§ Task description:
Would you please copy every line below that includes the string "useSession"?

§ Data records:
Segment Open
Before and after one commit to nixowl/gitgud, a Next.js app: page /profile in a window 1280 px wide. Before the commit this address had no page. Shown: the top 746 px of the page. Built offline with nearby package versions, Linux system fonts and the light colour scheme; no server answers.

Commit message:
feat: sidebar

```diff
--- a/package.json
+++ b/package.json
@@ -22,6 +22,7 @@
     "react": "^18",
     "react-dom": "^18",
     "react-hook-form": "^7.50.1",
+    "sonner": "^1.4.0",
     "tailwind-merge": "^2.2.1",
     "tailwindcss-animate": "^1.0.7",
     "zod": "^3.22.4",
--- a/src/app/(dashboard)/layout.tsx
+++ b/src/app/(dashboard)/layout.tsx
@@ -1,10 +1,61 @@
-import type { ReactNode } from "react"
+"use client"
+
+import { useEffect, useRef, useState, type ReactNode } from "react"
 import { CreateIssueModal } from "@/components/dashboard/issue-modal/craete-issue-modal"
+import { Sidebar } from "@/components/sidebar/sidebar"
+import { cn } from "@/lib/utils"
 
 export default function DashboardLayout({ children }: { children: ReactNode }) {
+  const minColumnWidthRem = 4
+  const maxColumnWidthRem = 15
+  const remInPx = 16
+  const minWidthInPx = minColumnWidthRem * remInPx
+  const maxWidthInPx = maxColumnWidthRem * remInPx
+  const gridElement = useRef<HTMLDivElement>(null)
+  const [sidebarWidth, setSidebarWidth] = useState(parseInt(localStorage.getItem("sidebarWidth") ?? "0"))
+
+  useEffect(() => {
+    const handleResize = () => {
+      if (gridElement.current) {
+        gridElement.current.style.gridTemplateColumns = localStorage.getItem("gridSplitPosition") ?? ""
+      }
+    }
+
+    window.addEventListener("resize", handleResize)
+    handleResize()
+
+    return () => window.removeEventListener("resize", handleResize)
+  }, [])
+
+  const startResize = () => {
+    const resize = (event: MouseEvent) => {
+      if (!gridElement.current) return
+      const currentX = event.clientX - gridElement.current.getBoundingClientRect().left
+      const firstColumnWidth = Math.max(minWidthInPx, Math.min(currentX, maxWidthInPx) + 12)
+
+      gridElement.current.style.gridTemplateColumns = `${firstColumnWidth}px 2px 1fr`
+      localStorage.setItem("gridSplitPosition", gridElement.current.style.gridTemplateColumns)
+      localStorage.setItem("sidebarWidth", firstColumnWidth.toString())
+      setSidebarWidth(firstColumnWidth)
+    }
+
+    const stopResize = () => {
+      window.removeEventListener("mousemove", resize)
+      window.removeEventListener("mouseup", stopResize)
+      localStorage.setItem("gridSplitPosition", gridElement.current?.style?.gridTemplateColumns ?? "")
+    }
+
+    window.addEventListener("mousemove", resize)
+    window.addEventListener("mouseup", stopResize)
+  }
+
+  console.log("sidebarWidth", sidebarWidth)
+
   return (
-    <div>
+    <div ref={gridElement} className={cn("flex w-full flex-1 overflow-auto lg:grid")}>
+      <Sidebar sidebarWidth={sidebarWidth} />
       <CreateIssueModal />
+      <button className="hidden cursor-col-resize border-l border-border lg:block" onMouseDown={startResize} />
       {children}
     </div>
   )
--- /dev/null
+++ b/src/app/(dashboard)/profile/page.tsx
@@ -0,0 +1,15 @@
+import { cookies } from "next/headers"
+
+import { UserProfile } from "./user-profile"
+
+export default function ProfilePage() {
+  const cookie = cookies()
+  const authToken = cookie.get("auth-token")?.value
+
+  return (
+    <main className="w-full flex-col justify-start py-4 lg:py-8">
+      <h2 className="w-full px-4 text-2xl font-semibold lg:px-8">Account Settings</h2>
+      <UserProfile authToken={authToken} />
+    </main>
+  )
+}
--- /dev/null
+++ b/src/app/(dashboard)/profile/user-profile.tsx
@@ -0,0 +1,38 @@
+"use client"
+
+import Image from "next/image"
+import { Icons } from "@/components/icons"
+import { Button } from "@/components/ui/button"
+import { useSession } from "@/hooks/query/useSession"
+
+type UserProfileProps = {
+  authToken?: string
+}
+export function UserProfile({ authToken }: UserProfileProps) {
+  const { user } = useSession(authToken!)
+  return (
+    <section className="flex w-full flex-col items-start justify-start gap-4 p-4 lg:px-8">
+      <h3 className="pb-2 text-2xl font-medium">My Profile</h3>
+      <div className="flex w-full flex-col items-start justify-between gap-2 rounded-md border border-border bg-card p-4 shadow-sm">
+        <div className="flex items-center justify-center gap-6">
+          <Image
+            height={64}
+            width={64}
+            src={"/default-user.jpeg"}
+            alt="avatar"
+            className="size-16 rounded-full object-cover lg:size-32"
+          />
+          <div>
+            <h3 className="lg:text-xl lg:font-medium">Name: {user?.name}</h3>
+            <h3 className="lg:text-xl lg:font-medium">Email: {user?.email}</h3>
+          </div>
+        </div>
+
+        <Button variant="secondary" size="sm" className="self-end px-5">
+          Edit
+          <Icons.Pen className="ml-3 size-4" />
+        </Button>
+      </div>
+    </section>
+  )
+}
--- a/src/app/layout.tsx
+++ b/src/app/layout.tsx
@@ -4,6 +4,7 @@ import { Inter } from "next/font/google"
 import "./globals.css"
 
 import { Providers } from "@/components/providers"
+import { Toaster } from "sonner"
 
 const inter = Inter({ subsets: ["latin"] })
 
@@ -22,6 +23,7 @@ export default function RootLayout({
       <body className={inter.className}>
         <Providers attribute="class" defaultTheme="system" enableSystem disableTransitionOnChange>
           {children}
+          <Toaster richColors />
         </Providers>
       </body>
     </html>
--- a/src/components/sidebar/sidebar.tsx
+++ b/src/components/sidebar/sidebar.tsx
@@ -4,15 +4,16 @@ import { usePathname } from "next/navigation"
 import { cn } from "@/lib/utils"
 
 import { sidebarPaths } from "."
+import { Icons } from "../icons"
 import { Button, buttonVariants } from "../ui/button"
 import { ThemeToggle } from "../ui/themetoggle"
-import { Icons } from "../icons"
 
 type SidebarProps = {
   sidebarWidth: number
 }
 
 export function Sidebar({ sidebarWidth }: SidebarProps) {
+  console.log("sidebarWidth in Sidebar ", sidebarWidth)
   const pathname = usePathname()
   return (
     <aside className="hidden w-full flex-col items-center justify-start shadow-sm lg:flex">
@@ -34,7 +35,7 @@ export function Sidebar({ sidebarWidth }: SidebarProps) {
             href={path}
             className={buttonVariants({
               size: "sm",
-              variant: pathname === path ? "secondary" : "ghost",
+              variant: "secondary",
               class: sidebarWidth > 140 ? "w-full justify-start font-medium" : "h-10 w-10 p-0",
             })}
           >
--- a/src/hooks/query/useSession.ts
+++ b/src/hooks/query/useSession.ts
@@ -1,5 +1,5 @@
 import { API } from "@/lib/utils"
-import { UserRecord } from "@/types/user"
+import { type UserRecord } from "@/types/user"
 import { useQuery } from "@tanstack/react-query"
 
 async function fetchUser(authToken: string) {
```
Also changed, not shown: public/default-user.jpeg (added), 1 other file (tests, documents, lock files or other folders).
Segment Closed
§ Answer:
+import { useSession } from "@/hooks/query/useSession"
+  const { user } = useSession(authToken!)
--- a/src/hooks/query/useSession.ts
+++ b/src/hooks/query/useSession.ts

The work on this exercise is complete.